Try it:
If a line in the records below contains "Weirholt", copy that line.

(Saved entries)
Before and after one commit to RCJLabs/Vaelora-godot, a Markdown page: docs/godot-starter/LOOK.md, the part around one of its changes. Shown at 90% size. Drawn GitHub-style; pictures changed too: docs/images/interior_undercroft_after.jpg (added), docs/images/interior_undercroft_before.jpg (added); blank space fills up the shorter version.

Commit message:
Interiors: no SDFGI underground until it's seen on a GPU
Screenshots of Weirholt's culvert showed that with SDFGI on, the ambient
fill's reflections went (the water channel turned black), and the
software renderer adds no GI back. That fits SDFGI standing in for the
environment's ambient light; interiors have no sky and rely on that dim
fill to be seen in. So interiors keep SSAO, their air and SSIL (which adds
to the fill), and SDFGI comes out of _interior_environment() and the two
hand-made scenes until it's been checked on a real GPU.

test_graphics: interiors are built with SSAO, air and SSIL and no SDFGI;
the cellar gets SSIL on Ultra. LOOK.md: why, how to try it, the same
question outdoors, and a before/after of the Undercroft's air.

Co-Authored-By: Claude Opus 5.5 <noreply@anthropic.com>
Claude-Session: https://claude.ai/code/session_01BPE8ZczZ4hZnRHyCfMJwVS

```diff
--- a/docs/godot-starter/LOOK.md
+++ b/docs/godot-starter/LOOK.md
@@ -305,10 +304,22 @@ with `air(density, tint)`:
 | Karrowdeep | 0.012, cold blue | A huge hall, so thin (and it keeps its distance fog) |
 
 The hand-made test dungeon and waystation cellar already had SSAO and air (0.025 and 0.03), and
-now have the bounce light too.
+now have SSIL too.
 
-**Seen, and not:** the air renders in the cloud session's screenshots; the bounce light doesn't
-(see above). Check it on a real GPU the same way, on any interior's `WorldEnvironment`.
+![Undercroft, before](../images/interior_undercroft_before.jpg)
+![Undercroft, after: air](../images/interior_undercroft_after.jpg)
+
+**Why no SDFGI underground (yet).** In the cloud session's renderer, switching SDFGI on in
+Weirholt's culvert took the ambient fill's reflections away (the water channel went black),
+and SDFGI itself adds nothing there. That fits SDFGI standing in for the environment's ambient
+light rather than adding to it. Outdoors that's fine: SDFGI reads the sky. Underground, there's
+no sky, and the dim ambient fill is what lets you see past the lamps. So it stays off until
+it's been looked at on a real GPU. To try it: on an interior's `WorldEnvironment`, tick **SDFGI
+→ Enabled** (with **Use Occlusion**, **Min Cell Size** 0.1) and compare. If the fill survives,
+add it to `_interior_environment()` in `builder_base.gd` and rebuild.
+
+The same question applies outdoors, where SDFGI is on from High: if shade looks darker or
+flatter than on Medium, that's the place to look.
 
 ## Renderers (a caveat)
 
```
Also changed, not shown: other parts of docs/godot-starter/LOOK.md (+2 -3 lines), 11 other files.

--

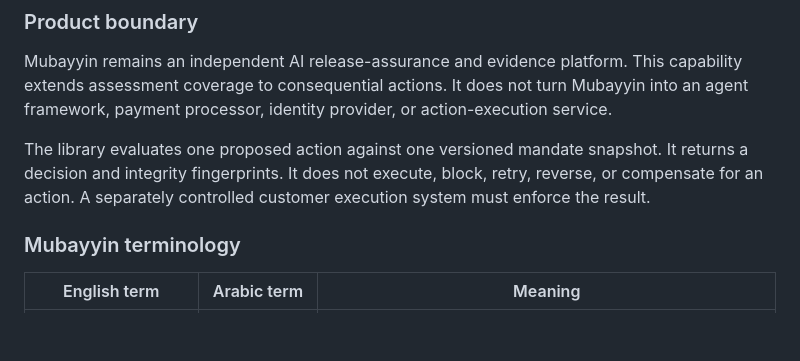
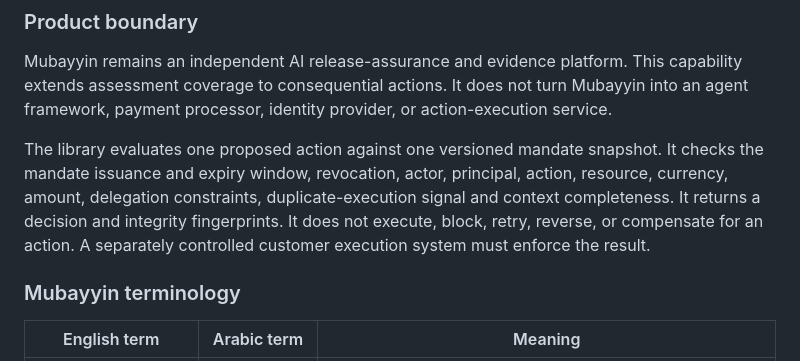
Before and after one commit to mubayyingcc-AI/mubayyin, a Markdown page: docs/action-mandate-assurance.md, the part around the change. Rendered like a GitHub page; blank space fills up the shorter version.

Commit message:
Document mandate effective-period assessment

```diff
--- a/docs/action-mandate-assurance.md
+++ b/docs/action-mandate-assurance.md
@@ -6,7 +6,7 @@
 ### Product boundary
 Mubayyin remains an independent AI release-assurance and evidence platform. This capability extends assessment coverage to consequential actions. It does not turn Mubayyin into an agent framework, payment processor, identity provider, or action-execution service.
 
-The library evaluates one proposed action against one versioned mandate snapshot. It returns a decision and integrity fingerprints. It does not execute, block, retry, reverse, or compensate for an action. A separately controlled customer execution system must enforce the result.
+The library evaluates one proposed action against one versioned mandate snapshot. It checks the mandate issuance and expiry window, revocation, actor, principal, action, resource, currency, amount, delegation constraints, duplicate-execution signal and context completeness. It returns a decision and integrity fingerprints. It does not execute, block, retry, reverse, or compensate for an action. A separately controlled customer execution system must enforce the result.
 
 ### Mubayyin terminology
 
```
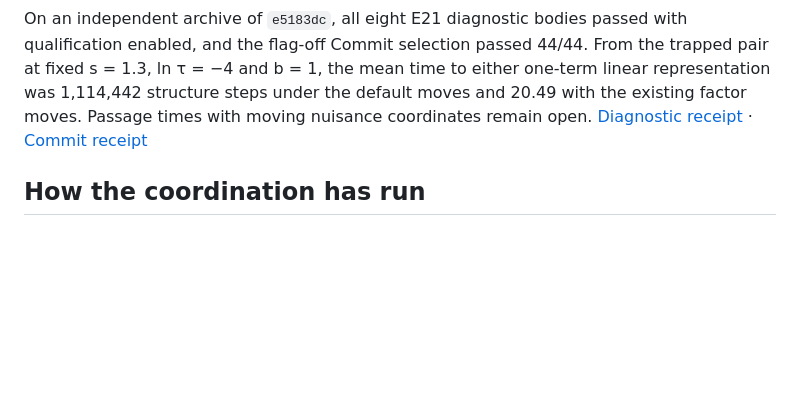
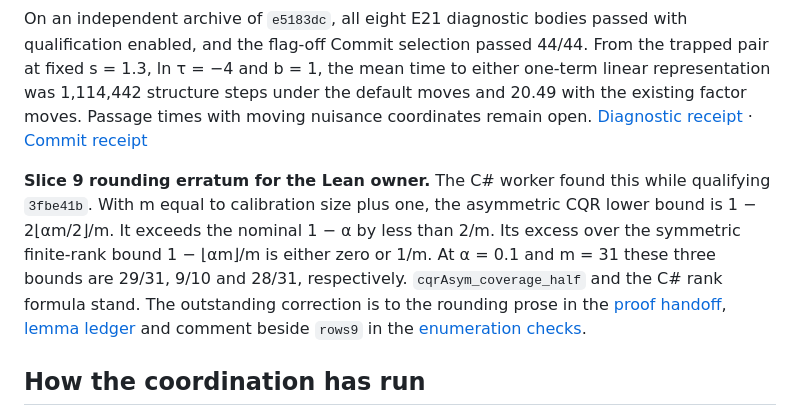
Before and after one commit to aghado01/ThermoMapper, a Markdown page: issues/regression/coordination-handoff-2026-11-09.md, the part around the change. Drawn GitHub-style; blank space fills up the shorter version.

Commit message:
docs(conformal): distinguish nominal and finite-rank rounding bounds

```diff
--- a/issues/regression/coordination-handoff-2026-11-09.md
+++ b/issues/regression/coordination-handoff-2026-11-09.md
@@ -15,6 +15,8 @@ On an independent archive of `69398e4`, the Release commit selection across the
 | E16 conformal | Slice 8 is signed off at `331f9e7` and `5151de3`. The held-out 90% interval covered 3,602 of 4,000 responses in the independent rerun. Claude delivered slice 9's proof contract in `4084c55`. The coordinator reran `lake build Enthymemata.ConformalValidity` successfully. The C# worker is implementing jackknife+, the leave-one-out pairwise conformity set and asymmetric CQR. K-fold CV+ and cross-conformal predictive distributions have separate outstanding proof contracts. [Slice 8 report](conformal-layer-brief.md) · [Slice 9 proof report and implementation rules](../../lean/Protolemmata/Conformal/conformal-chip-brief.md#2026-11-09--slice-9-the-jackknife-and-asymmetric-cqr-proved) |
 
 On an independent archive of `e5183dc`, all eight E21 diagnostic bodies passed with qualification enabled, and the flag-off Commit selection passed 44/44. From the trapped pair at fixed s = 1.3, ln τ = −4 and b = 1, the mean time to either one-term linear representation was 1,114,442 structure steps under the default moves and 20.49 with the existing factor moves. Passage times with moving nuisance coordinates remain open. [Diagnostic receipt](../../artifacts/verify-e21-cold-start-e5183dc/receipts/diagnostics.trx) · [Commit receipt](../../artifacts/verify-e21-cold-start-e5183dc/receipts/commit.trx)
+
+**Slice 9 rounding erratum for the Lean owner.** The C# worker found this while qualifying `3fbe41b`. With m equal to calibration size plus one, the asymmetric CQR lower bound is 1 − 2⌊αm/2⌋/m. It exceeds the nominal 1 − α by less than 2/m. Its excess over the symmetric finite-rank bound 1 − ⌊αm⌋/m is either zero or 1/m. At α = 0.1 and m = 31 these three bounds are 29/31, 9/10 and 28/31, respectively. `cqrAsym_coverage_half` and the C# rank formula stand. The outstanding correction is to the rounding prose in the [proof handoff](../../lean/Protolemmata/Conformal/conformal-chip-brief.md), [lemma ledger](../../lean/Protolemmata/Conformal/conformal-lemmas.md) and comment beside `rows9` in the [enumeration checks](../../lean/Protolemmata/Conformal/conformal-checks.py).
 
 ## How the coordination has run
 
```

Answer to this exercise:
Screenshots of Weirholt's culvert showed that with SDFGI on, the ambient
+Weirholt's culvert took the ambient fill's reflections away (the water channel went black),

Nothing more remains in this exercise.